Sog.: based on the novel The Unsleeping Eye (1973) by David G. Compton. Scen.: David Rayfiel, Bertrand Tavernier, Géza von Radványi. F.: Pierre-William Glenn. M.: Michael Ellis, Armand Psenny. Scgf.: Anthony Pratt, Bernd Lepel. Mus.: Antoine Duhamel. Int.: Romy Schneider (Katherine Mortenhoe), Harvey Keitel (Roddy), Harry Dean Stanton (Vincent Ferriman), Thérèse Liotard (Tracey), Max von Sydow (Gerald Mortenhoe), William Russell (dottor Mason), Vadim Glowna (Harry), Caroline Langrishe (la ragazza del bar), Bernhard Wicki (il padre di Katherine). Prod.: Bertrand Tavernier, Elie Kfouri, Alain Sarde per Selta Films, Sara Films, Little Bear, Antenne 2, TV 13 Fernseh-und Filmgesellschaft mbH, SFP – Société Française de Production, ZDF – Zweites Deutsches Fernsehen, Corona Filmproduktion GmbH. DCP. Col.
In an unspecified future, it is a good idea not to look the person you are speaking to in the eyes – this is the implicit advice in Tavernier’s La Mort en direct. For that person might have miniscule cameras inserted into their pupils and fuelled by solar or artificial light. And so your face, your gestures, your most intimate actions and secrets could be transmitted, perhaps via satellite, to a global broadcaster waiting to transform all life’s moments into show business, with you as an involuntary protagonist. [….] However, bit-by-bit viewers become bored with life and start to long for new experiences; and so death, life’s antagonist, is called into play. In other words, the secret recording and live broadcast of suffering and death. Thus spectacle is guaranteed! […] This is the starting point for the futuristic novel that David Compton gave Tavernier and from which he created an ‘ethical fantasy’ film – in other words, a film belonging to that current of science fiction which prefers to deal in matters of sociology and consciousness than the stars. La Mort en direct thus belongs to the same tradition as the Elio Petri’s The Tenth Victim, François Truffaut’s Fahrenheit 451, or the films of Watkins.
Callisto Cosulich, “Cinema 60”, n. 140, July-August 1991
Consumed with worry, and filled with doubt, above all self-doubt, she could give of herself completely, provided one showed her the same generosity in return: “If you need me and you can make it known, I will give you my all, if you will give me yours. If not, then find an easier actress to work with. Try Charlotte Rampling…” She thought she was incapable of improvising, and that was true as far as dialogue was concerned, but when it came to emotion, she would dive right in. Shots were prolonged well beyond their normal duration.
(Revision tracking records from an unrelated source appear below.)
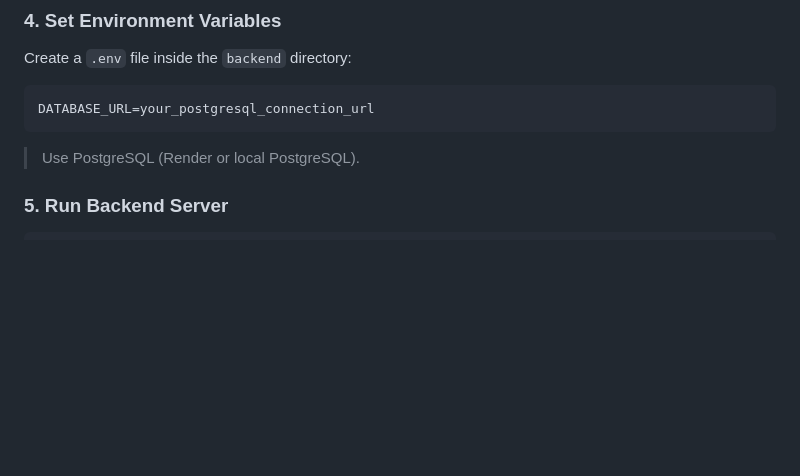
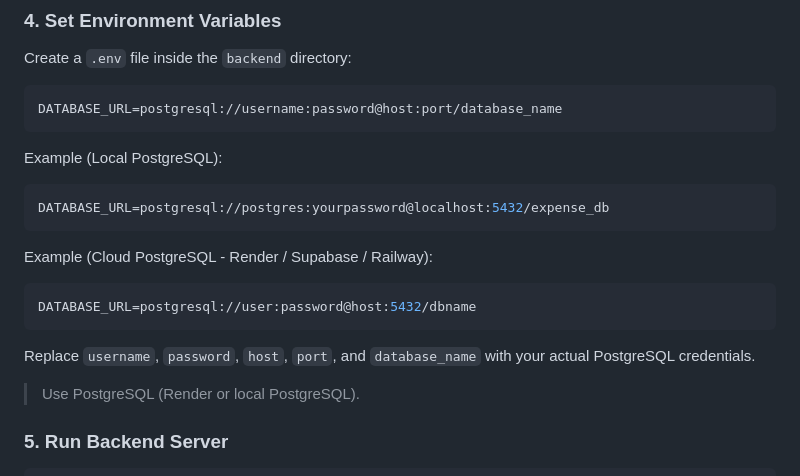
Before and after one commit to SyedAfnanHasan/expense-tracker, a Markdown page: README.md, the part around the change. Rendered like a GitHub page; blank space fills up the shorter version.

Commit message:
fix: updated README.md

````diff
--- a/README.md
+++ b/README.md
@@ -114,9 +114,17 @@ pip install -r requirements.txt
 Create a `.env` file inside the `backend` directory:
 
 ```env
-DATABASE_URL=your_postgresql_connection_url
+DATABASE_URL=postgresql://username:password@host:port/database_name
 ```
-
+Example (Local PostgreSQL):
+```env
+DATABASE_URL=postgresql://postgres:yourpassword@localhost:5432/expense_db
+```
+Example (Cloud PostgreSQL - Render / Supabase / Railway):
+```env
+DATABASE_URL=postgresql://user:password@host:5432/dbname
+```
+Replace `username`, `password`, `host`, `port`, and `database_name` with your actual PostgreSQL credentials.
 > Use PostgreSQL (Render or local PostgreSQL).
 
 ### 5. Run Backend Server
````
She taught me to stop saying “Cut!” when I was used to saying it. Romy Schneider was one of those actors who give you direct tion, they are like the musical score to your direction. She dictated, practically imposed, very long scenes, with ample movement. If you disrespected her, she could whip up like an ocean in a storm. Sautet says she reminds him of Mozart. I’ve always thought more in terms of Verdi or Mahler. We used to write to each other all the way through the shoot and I’ve kept some of her letters, in her own words, signed Katherine, the name of her character in the film. The first letter was very simple: “I will be your Katherine, without any self-pity.” She got right to the heart of the character.
Bertrand Tavernier, “Positif ”, n. 300, February 1986